Mr Comyn said an RBA rate cut would have “some effect,” but other changes such as tax cuts were generally more effective in stimulating the economy.
”Clearly some of the fiscal stimulus, cuts to taxes and increases in sentiment, they tend to have a much better transmission effect in terms of the broader economy,” Mr Comyn said.
He did not comment on how CBA would respond to any RBA rate cut, due to a ban on banks “price signalling,” but acknowledged a cut in deposit rates would have a “real impact” on people who depend on interest they get on savings.
Mr Comyn made remarks following a speech in which he said CBA would invest more than $5 billion over the next five years, including on technology, alongside systems to save customers money. For example, he said the bank was sending about 500,000 alerts to customers a week about upcoming bills, which could help people avoid $60 million a year in overdrawn fees.
With auction clearance rates rising in recent months and the rate of decline in Sydney and Melbourne prices slowing, mortgage brokers are also seeing tentative signs of recovery in the property market.
AFG chief David Bailey said broker networks “are reporting a higher level of activity” since the election.
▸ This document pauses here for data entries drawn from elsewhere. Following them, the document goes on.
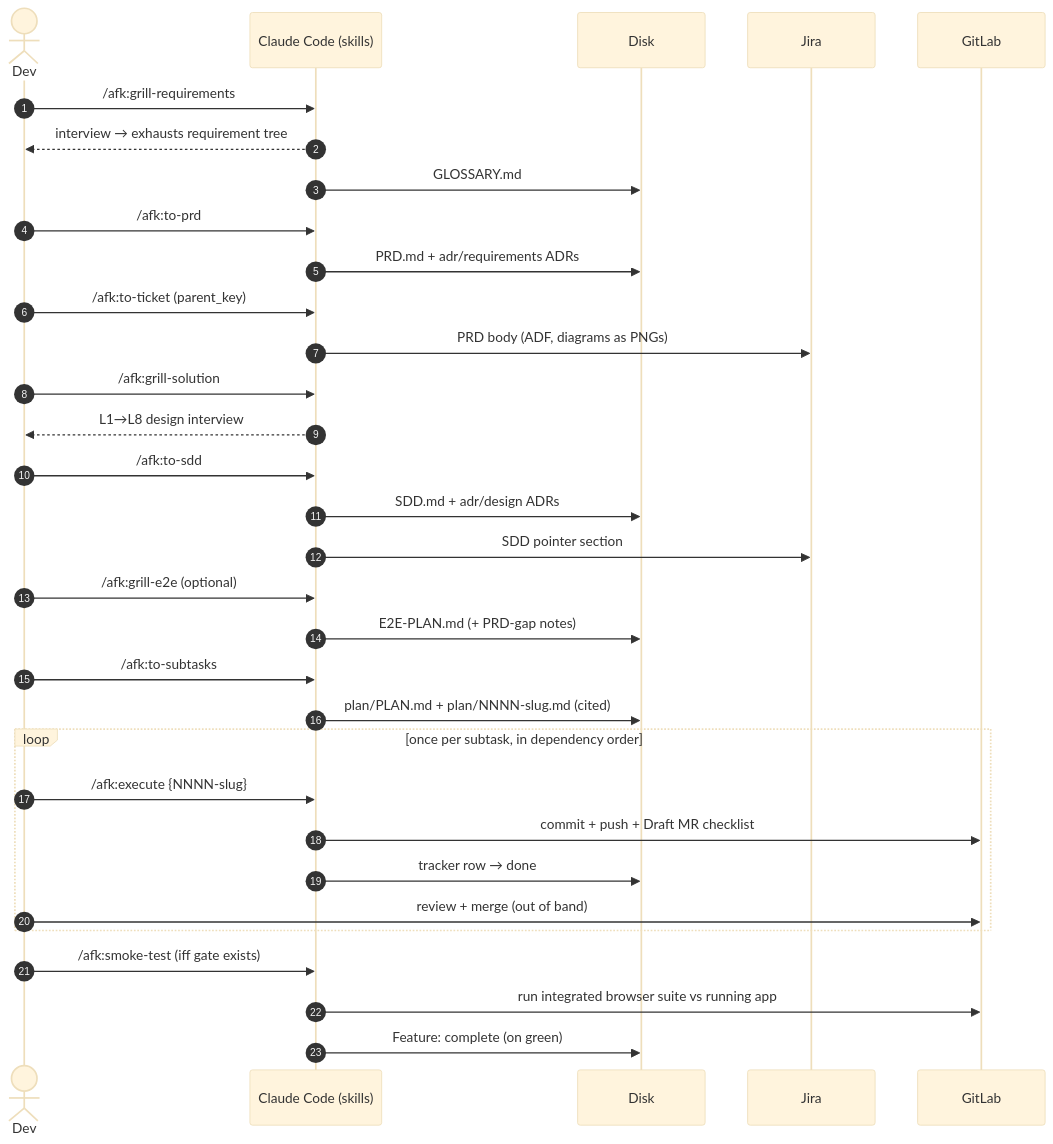
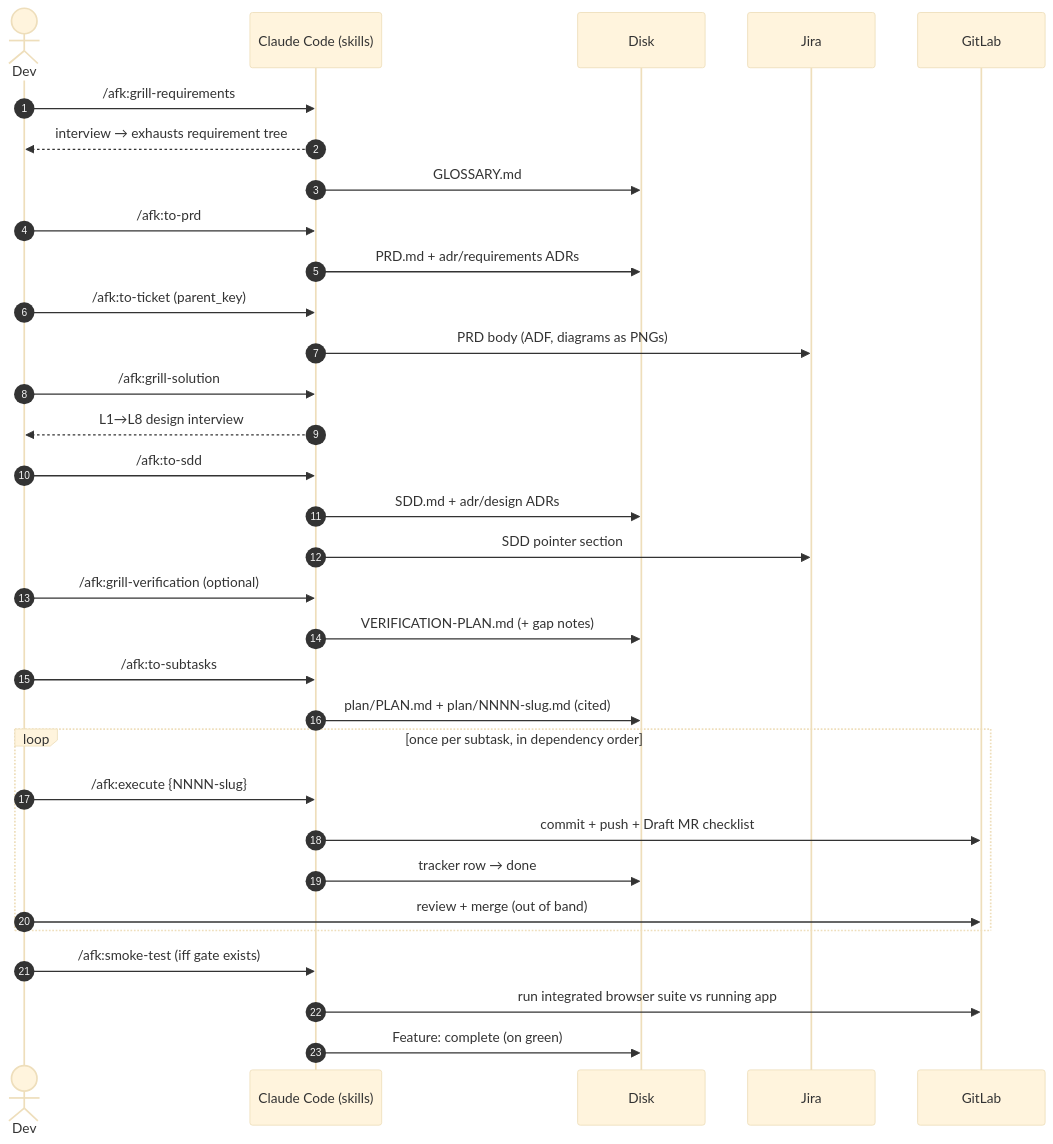
One commit to midnightblur/afk-driver changed the third of 6 diagrams in README.md. Above: the diagram before and after it, drawn with Mermaid (base theme). The commit also changed other lines of this file and 12 other files, not shown here.

````diff
--- a/README.md
+++ b/README.md
@@ -200,35 +200,35 @@
 ```mermaid
 sequenceDiagram
     autonumber
     actor Dev
     participant CC as Claude Code (skills)
     participant Disk as Disk
     participant Jira as Jira
     participant GL as GitLab
 
     Dev->>CC: /afk:grill-requirements
     CC-->>Dev: interview → exhausts requirement tree
     CC->>Disk: GLOSSARY.md
     Dev->>CC: /afk:to-prd
     CC->>Disk: PRD.md + adr/requirements ADRs
     Dev->>CC: /afk:to-ticket (parent_key)
     CC->>Jira: PRD body (ADF, diagrams as PNGs)
     Dev->>CC: /afk:grill-solution
     CC-->>Dev: L1→L8 design interview
     Dev->>CC: /afk:to-sdd
     CC->>Disk: SDD.md + adr/design ADRs
     CC->>Jira: SDD pointer section
-    Dev->>CC: /afk:grill-e2e (optional)
-    CC->>Disk: E2E-PLAN.md (+ PRD-gap notes)
+    Dev->>CC: /afk:grill-verification (optional)
+    CC->>Disk: VERIFICATION-PLAN.md (+ gap notes)
     Dev->>CC: /afk:to-subtasks
     CC->>Disk: plan/PLAN.md + plan/NNNN-slug.md (cited)
     loop once per subtask, in dependency order
         Dev->>CC: /afk:execute {NNNN-slug}
         CC->>GL: commit + push + Draft MR checklist
         CC->>Disk: tracker row → done
         Dev->>GL: review + merge (out of band)
     end
     Dev->>CC: /afk:smoke-test (iff gate exists)
     CC->>GL: run integrated browser suite vs running app
     CC->>Disk: Feature: complete (on green)
 ```
````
He said he thought the election was “activating” its customers, though it was hard to know whether that bounce was higher than it would have been had Labor won.
“Lodgement activity has picked up compared to the past few months… probably up 10 per cent,” Mr Bailey said.
Mortgage Choice chief Susan Mitchell said it was “unsurprising” that preliminary auction clearance rates had improved following the election, but it had not seen a substantial lift in the number of enquiries it received.
Sydney house prices are about 15 per cent below their peak in, while Melbourne’s market is about 11 per cent off the top. Mr Comyn said falling house prices had been “a good thing” for financial stability, and the trends of rising loan losses and more customers ending up customers in negative equity would probably slow.
Clancy Yeates is a business reporter.
Josh Dye is a news reporter with The Sydney Morning Herald.